### [Instructions for the task]
The reply should hold every line of the data, unchanged and complete.

%%

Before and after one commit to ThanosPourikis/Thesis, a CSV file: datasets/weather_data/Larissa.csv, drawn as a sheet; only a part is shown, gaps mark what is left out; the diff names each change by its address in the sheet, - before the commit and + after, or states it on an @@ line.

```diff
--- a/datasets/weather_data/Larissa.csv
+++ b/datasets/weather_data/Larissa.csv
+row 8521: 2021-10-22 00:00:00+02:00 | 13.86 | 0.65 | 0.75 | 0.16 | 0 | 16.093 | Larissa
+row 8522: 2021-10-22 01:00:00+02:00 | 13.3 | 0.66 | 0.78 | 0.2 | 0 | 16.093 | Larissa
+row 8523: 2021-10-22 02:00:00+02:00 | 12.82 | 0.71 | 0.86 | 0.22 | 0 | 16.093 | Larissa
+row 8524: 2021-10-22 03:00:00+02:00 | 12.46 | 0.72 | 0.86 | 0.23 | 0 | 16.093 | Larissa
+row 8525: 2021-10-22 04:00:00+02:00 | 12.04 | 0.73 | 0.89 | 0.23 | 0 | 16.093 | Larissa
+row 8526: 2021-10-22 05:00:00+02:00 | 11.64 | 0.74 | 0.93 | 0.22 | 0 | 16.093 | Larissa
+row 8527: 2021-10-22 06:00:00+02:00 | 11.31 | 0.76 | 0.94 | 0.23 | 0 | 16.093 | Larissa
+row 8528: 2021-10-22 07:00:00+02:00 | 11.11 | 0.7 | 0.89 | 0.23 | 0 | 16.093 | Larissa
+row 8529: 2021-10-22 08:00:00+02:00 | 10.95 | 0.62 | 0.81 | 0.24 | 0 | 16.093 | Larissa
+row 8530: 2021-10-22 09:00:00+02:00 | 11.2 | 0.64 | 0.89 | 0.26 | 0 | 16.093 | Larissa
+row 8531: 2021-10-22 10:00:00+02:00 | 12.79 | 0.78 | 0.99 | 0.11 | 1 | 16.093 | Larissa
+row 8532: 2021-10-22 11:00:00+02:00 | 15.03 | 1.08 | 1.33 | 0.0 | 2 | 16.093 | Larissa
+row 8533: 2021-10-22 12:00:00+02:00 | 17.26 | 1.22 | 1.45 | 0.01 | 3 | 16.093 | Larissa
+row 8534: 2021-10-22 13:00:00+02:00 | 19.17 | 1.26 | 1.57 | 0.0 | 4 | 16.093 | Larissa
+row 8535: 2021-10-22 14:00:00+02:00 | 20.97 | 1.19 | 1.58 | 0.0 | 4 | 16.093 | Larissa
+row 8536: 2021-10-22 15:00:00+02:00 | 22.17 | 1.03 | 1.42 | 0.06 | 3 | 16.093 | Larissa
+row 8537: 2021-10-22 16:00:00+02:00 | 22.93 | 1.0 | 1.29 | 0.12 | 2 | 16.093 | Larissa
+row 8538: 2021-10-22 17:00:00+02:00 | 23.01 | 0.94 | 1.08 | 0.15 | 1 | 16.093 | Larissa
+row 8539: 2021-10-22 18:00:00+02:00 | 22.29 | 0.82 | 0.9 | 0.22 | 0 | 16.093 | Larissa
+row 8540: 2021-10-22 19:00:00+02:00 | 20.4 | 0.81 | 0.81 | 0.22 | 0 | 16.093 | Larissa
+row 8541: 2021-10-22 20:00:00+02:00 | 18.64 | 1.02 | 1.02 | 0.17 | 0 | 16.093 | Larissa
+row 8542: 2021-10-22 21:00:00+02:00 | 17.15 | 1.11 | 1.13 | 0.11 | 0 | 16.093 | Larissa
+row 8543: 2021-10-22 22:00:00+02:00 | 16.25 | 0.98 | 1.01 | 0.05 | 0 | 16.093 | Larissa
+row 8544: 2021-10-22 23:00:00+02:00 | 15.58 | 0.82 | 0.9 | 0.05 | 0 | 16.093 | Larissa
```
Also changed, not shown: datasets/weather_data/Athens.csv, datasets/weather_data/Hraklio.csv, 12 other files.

%%

### [Completed task]
Before and after one commit to ThanosPourikis/Thesis, a CSV file: datasets/weather_data/Larissa.csv, drawn as a sheet; only a part is shown, gaps mark what is left out; the diff names each change by its address in the sheet, - before the commit and + after, or states it on an @@ line.

```diff
--- a/datasets/weather_data/Larissa.csv
+++ b/datasets/weather_data/Larissa.csv
+row 8521: 2021-10-22 00:00:00+02:00 | 13.86 | 0.65 | 0.75 | 0.16 | 0 | 16.093 | Larissa
+row 8522: 2021-10-22 01:00:00+02:00 | 13.3 | 0.66 | 0.78 | 0.2 | 0 | 16.093 | Larissa
+row 8523: 2021-10-22 02:00:00+02:00 | 12.82 | 0.71 | 0.86 | 0.22 | 0 | 16.093 | Larissa
+row 8524: 2021-10-22 03:00:00+02:00 | 12.46 | 0.72 | 0.86 | 0.23 | 0 | 16.093 | Larissa
+row 8525: 2021-10-22 04:00:00+02:00 | 12.04 | 0.73 | 0.89 | 0.23 | 0 | 16.093 | Larissa
+row 8526: 2021-10-22 05:00:00+02:00 | 11.64 | 0.74 | 0.93 | 0.22 | 0 | 16.093 | Larissa
+row 8527: 2021-10-22 06:00:00+02:00 | 11.31 | 0.76 | 0.94 | 0.23 | 0 | 16.093 | Larissa
+row 8528: 2021-10-22 07:00:00+02:00 | 11.11 | 0.7 | 0.89 | 0.23 | 0 | 16.093 | Larissa
+row 8529: 2021-10-22 08:00:00+02:00 | 10.95 | 0.62 | 0.81 | 0.24 | 0 | 16.093 | Larissa
+row 8530: 2021-10-22 09:00:00+02:00 | 11.2 | 0.64 | 0.89 | 0.26 | 0 | 16.093 | Larissa
+row 8531: 2021-10-22 10:00:00+02:00 | 12.79 | 0.78 | 0.99 | 0.11 | 1 | 16.093 | Larissa
+row 8532: 2021-10-22 11:00:00+02:00 | 15.03 | 1.08 | 1.33 | 0.0 | 2 | 16.093 | Larissa
+row 8533: 2021-10-22 12:00:00+02:00 | 17.26 | 1.22 | 1.45 | 0.01 | 3 | 16.093 | Larissa
+row 8534: 2021-10-22 13:00:00+02:00 | 19.17 | 1.26 | 1.57 | 0.0 | 4 | 16.093 | Larissa
+row 8535: 2021-10-22 14:00:00+02:00 | 20.97 | 1.19 | 1.58 | 0.0 | 4 | 16.093 | Larissa
+row 8536: 2021-10-22 15:00:00+02:00 | 22.17 | 1.03 | 1.42 | 0.06 | 3 | 16.093 | Larissa
+row 8537: 2021-10-22 16:00:00+02:00 | 22.93 | 1.0 | 1.29 | 0.12 | 2 | 16.093 | Larissa
+row 8538: 2021-10-22 17:00:00+02:00 | 23.01 | 0.94 | 1.08 | 0.15 | 1 | 16.093 | Larissa
+row 8539: 2021-10-22 18:00:00+02:00 | 22.29 | 0.82 | 0.9 | 0.22 | 0 | 16.093 | Larissa
+row 8540: 2021-10-22 19:00:00+02:00 | 20.4 | 0.81 | 0.81 | 0.22 | 0 | 16.093 | Larissa
+row 8541: 2021-10-22 20:00:00+02:00 | 18.64 | 1.02 | 1.02 | 0.17 | 0 | 16.093 | Larissa
+row 8542: 2021-10-22 21:00:00+02:00 | 17.15 | 1.11 | 1.13 | 0.11 | 0 | 16.093 | Larissa
+row 8543: 2021-10-22 22:00:00+02:00 | 16.25 | 0.98 | 1.01 | 0.05 | 0 | 16.093 | Larissa
+row 8544: 2021-10-22 23:00:00+02:00 | 15.58 | 0.82 | 0.9 | 0.05 | 0 | 16.093 | Larissa
```
Also changed, not shown: datasets/weather_data/Athens.csv, datasets/weather_data/Hraklio.csv, 12 other files.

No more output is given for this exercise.